Child custody is one of the most complex areas of family law. One reason things often get confusing to parents is because it’s easy to get caught up in the legal terminology and trying to figure out what to do and when to do it.
Here are 8 need to know basics related to child custody and visitation:
1)Custody is NOT automatic
Despite what you may believe is the best custody/visitation arrangement for your children, unless you and the other parent agree on these arrangements, custody is not automatic.
When a child’s parents are unmarried, unless a court action already exists related to custody/guardianship of your child, parents “technically” don’t have any legal/enforceable rights to that child. In order to establish these rights, a court action establishing parentage must be filed-this must be done even if the parents both signed the child’s birth certificate or voluntary declaration of paternity. This often becomes problematic for fathers in particular, because unlike mothers, paternity isn’t absolute (i.e. mothers can dispute paternity of a father, but because mothers carry and give birth to their children, fathers likely have no grounds to dispute maternity). For this reason, it’s important for parents to establish parentage as soon as possible after a child is born.
Even when a child’s parents are married, custody is still not simple. When parents separate or divorce, neither parent is any more entitled to custody of the children than the other until the court makes orders. Because custody is free for all before the court makes orders (either parent may keep the children with them, pick them up from school, etc.) many families end up fighting over the kids unnecessarily, causing disruption in daily routines and preventing stability for the children involved. For this reason, it’s important to request specific custody orders simultaneously when filing for divorce or as soon as possible thereafter.
2.) Legal Custody v. Physical Custody
Many different terms are used to describe different custody arrangements. However, in California, there are two types of child custody you must understand:
1. Legal Custody
2. Physical Custody
Legal Custody means who will make important decisions for your children such as health care, education, and
welfare, extracurricular activities, etc.
Physical Custody means who your children will live with.
3.) Custody/Visitation is not based on Gender
Contrary to popular misconception, child custody and visitation orders are not based on the gender of the parents. While it is true that often mothers are granted custody, if a father wants custody, he can be granted custody as well.

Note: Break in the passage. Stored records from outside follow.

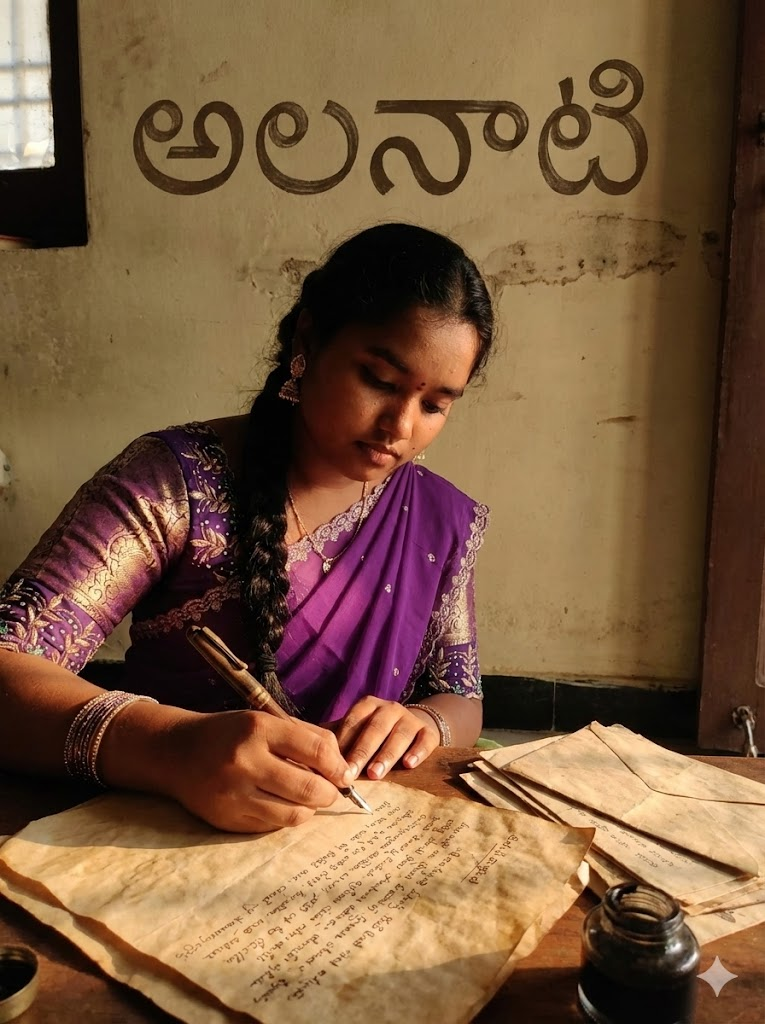
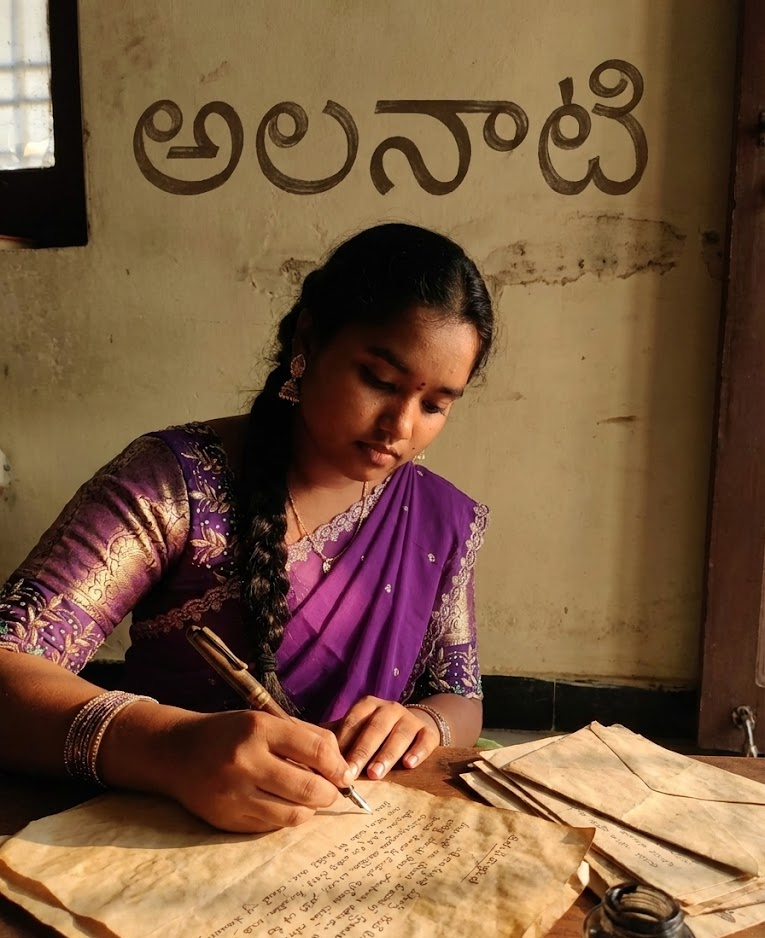
image chabged

diff --git a/src/pages/About.jsx b/src/pages/About.jsx
@@ -176,7 +176,7 @@ const AboutAlanati = () => {
           </p>
 
           <p className="text">
-            “అలాటి” అంటే… మాటల్లో చెప్పలేని భావాలను  
+            “అలనాటి” అంటే… మాటల్లో చెప్పలేని భావాలను  
             కాగితంపై పండించి ఎవరికో అందించే ఒక అందమైన ప్రయాణం.
           </p>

I see it happen every day, so never assume that just because you’re the mom, you’ll automatically get custody of your children, and never assume that just because you’re the dad, that you can’t have custody.
4.) Child custody is determined by what’s in the child’s best interest
When the court makes initial child custody orders, it will consider many different factors including, but not limited to:
- The child’s existing living arrangements, schedule, and any potential effects significant change to such arrangements will have on the child.
- The parents’ relationships with the child.
- The parents’ lifestyles including abhorrent and criminal behavior or allegations of such.
- The health of the parents (both physical and mental).
- The living situation of the parents and their ability to provide for the child.
- The parents’ attitudes towards the other parent’s rights to the child.
- What the child wants
- The child’s age and gender
5.) It’s a process
Once the court gets involved in your family law matters, it’s a process – things do not happen overnight. While temporary orders may be issued shortly after your case begins, getting permanent orders is a process. How long the process takes depends on you and the other parent, whether you’re willing to make compromises to reach an amicable agreement, or whether you end up in a lengthy court battle.
6.)Payment of support is irrelevant
If your child’s other parent refuses or is unable to pay child support, there are several remedies for this problem. However, not allowing that parent to have custody/visitation is not one of them. Regardless of whether a parent pays support or not, your child is still entitled to have a relationship with them and custody orders must be followed.
7.) Settle if possible
Many mistakenly believe that settling their custody dispute is a bad thing because they would rather “win.” The reality is – there’s no such thing as really “winning” a custody case. Asking the court to make decisions related to your family is risky because you will likely not get 100% of what you want. To get just 1/2 of what you want will likely cost you a lot of time and money required to build the case. It’s important to know from the beginning what’s most important, what are your deal breakers, and what you’re willing to compromise on. Take those things and try your hardest to reach a settlement in lieu of a court battle. Judges are strangers. They don’t know anything about you, your child’s other parent, or your children. The only thing they do know about you is what is presented to them as evidence. Quite frankly, we all know that the evidence presented to the court is not always the best reflection of the true circumstances or complete facts. Decisions have to make sense to the court and be as fair as possible. Fair to them and you will likely not be identical.
8.) Be proactive
As mentioned before, going through the court system is a process – often a lengthy one. For this reason, proactivity is the best activity. However, many people often wait until there’s an urgency to legally handle their custody disputes (i.e. the other parent won’t allow them to see their child). This leads to unnecessary stress and disruption in the lives of the children involved. Request custody orders as soon after you and the other parent separate as possible or before a major dispute arises. Try to reach an agreement with the other parent when you’re on cordial terms rather than when you’re in the midst of a storm.
And ALWAYS remember: When dealing with custody/visitation disputes, this is not about YOU, it’s about what’s best for your child.